rice but make it flavor
August 10, 2021 12:58 PM   Subscribe

What's your fave online source for furikake?

That's it!

You have a source for the tastiest of rice seasoning, I want to know it. Prefer to get it from a place rather than Amazon.

I'll eat pretty much anything.
posted by phunniemee to Food & Drink (10 answers total) 13 users marked this as a favorite
 
I'm not answering your question, and you probably already know it, but in case not, the H-mart in your city has a dozen pretty good options. (I'm a bit embarrassed to be very fond of the Doraemon branded one.)
posted by eotvos at 1:19 PM on August 10, 2021 [3 favorites]


Response by poster: I've definitely bought furikake at H Mart before but you see I don't like leaving my house so
posted by phunniemee at 1:55 PM on August 10, 2021 [2 favorites]


Also not an online answer, but if you live somewhere with Trader Joe's, they now carry their own brand and it's pretty good.
posted by BlahLaLa at 1:57 PM on August 10, 2021 [1 favorite]


It’s not furikake, but instead the Korean version - Sung Gyung kimjaban. Gochujar has a bunch of other things that are good to mix into rice, like oils and various fermented pastes, too, but that’s the closest they get to furikake.
posted by Mizu at 2:08 PM on August 10, 2021 [1 favorite]


Best answer: Me mail me!
posted by tipsyBumblebee at 2:53 PM on August 10, 2021


Best answer: I really like the kind that comes in the envelopes instead of the jars. I haven't bought from the linked store, but the two shown are my favorite flavors.
posted by Space Kitty at 3:42 PM on August 10, 2021


Best answer: Ocean's Balance furikake is made with Maine seaweed and comes in bonito, shiitake and spicy blends. Spicy's my favorite. And they farm their own kelp!
posted by Text TK at 4:32 PM on August 10, 2021 [2 favorites]


Depending on how much Japanese food you eat, you might already have the ingredients at home...Are you up for a minimal amount of cooking (like just placing things in a pot and simmering)? I'm a super-lazy cook but recently started putting together a simple homemade one from the leftover bits of a mentsuyu recipe as suggested by Just One Cookbook. This way, I get to be picky about stuff like the quality of bonito flakes or salt/sugar content.

Now that I think about it, my family used to do a no-cook version of this just by drizzling soy sauce onto good katsuobushi and adding sesame seeds or other spices if needed. It won't be the dry kind that comes in packets but it's a common filling for onigiri as well.
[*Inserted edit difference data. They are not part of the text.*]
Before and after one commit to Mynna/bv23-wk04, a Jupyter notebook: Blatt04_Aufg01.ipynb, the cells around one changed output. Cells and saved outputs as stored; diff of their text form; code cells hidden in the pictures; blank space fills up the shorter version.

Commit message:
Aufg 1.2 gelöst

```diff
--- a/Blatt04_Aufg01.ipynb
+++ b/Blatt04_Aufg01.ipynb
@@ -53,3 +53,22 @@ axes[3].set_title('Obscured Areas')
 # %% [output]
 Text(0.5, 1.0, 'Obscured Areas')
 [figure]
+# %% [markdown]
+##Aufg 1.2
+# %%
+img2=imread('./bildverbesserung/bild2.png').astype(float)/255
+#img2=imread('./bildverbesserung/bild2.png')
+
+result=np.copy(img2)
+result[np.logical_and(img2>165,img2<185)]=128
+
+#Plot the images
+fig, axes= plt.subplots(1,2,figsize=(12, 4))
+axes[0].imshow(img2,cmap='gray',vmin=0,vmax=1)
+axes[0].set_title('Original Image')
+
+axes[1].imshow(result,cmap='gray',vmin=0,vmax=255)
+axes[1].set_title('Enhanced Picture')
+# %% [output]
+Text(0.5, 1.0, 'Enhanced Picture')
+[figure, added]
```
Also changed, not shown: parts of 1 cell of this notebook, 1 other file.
(The most addictive furikake I've had was a salmon one but I'll have to dig around to remember the name, or to see if the company's still around...)
posted by Sockin'inthefreeworld at 4:34 PM on August 10, 2021 [1 favorite]


Best answer: More spendy but Oaktown Spice Shop (Oakland) has delightful furikake.
posted by rogerroger at 8:07 PM on August 10, 2021
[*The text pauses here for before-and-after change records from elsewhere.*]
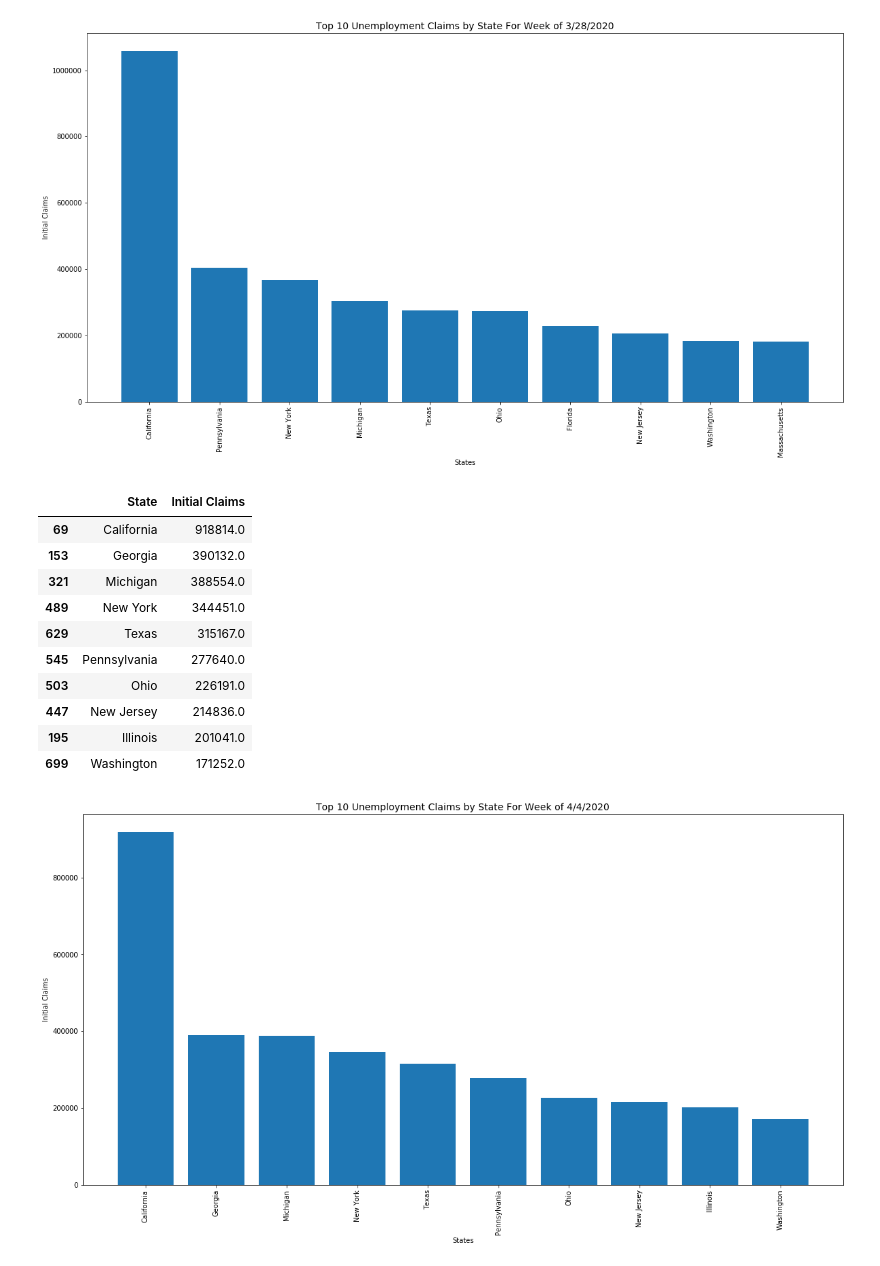
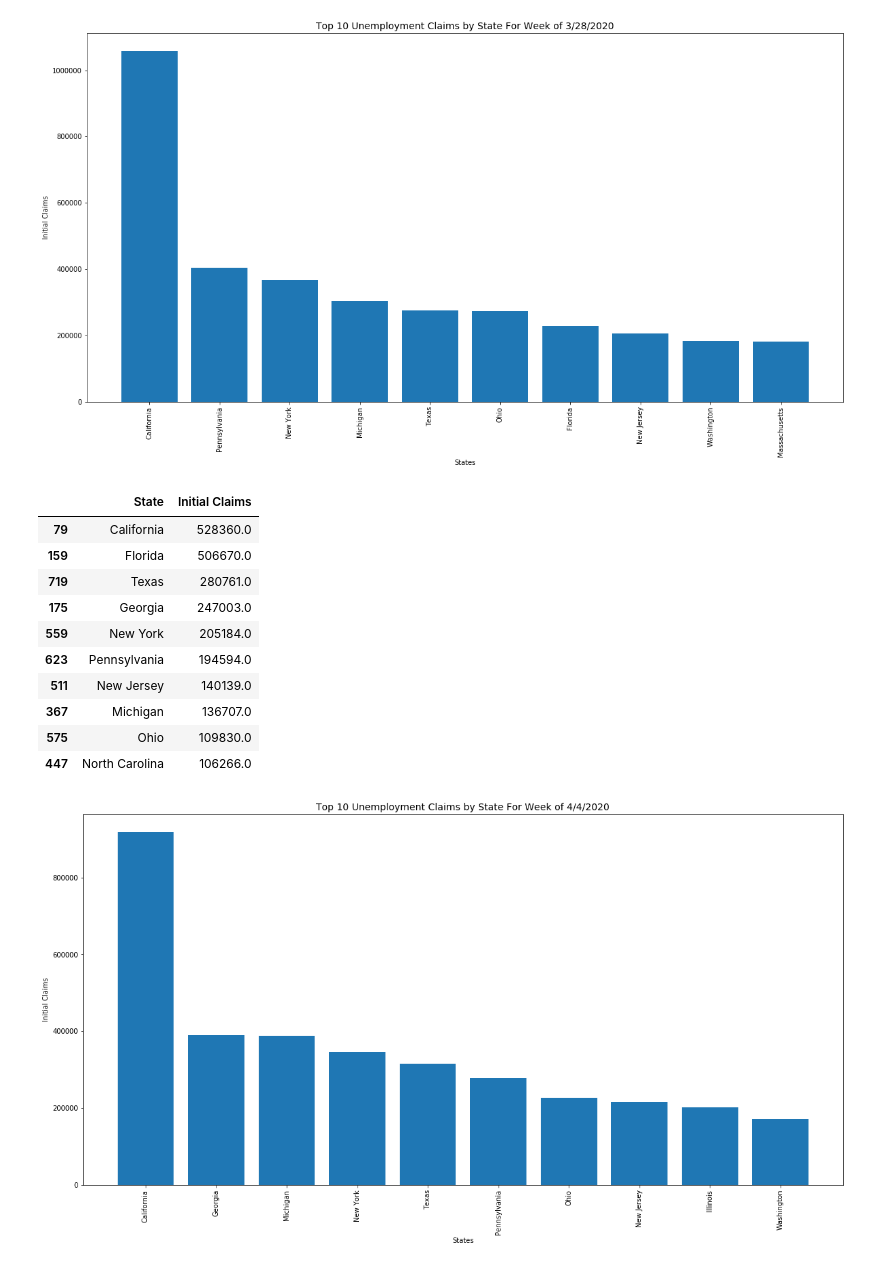
Before and after one commit to lowsaelee/US-Unemployment-Claims-2020, a Jupyter notebook: State_Unemployment_Claims.ipynb, the cells around one changed output. Drawn from its saved outputs; the diff is of its cells as text; code cells hidden in the pictures.

```diff
--- a/State_Unemployment_Claims.ipynb
+++ b/State_Unemployment_Claims.ipynb
@@ -3,7 +3,7 @@ import pandas as pd
 import numpy as np
 import matplotlib.pyplot as plt
 # %%
-df = pd.read_csv("weeklyUnemploymentClaims-allStates-2020.csv")
+df = pd.read_csv("unemploymentClaims/weeklyUnemploymentClaims-allStates-2020.csv")
 # %%
 df.head(15)
 # %% [output]
@@ -120,25 +120,25 @@ plt.ylabel("Initial Claims");
 # %% [output]
 [figure]
 # %%
-dateClaimsFor="4/4/2020"
+dateClaimsFor="4/18/2020"
 
 df_week = df.drop(df[df['Filed week ended'] != dateClaimsFor].index)
 
 df_week.sort_values(by=['Initial Claims'],ascending=False,inplace=True)
 
 df_week[['State','Initial Claims']][0:10]
 # %% [output]
 |  | State | Initial Claims |
-| 69 | California | 918814.0 |
-| 153 | Georgia | 390132.0 |
-| 321 | Michigan | 388554.0 |
-| 489 | New York | 344451.0 |
-| 629 | Texas | 315167.0 |
-| 545 | Pennsylvania | 277640.0 |
-| 503 | Ohio | 226191.0 |
-| 447 | New Jersey | 214836.0 |
-| 195 | Illinois | 201041.0 |
-| 699 | Washington | 171252.0 |
+| 79 | California | 528360.0 |
+| 159 | Florida | 506670.0 |
+| 719 | Texas | 280761.0 |
+| 175 | Georgia | 247003.0 |
+| 559 | New York | 205184.0 |
+| 623 | Pennsylvania | 194594.0 |
+| 511 | New Jersey | 140139.0 |
+| 367 | Michigan | 136707.0 |
+| 575 | Ohio | 109830.0 |
+| 447 | North Carolina | 106266.0 |
 # %%
 dateClaimsFor="4/4/2020"
 
```
Also changed, not shown: parts of 9 cells of this notebook, 1 other file.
I've definitely bought furikake at H Mart before but you see I don't like leaving my house so

At least my local H-Mart has replaced their entire furikake selection with only Ajishima brand—and I personally won’t buy made-in-China ingredients—so I appreciate this question!
posted by musicinmybrain at 3:08 PM on August 12, 2021
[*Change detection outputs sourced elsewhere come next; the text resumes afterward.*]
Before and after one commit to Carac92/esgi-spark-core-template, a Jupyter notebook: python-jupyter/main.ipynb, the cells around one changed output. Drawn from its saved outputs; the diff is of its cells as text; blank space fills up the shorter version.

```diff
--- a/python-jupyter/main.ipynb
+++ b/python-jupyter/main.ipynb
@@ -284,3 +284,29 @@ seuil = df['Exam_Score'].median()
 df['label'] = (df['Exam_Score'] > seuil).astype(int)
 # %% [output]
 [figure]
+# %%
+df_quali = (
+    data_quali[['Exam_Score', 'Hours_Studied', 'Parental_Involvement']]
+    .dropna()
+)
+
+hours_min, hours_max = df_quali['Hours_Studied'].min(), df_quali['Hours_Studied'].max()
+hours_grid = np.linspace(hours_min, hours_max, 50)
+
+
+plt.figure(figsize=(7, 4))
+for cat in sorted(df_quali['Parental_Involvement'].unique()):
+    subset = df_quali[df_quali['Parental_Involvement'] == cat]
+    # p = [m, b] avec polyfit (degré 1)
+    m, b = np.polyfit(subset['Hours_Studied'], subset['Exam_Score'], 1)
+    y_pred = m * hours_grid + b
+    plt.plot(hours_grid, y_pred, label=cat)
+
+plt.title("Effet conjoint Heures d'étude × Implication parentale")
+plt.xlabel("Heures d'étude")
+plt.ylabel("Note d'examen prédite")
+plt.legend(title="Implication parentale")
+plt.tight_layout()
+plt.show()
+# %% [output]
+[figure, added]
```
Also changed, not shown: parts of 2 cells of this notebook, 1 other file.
« Older Can a mild Covid breakthrough case lead to...   |   Best U.S. City 2041 Newer »

You are not logged in, either login or create an account to post comments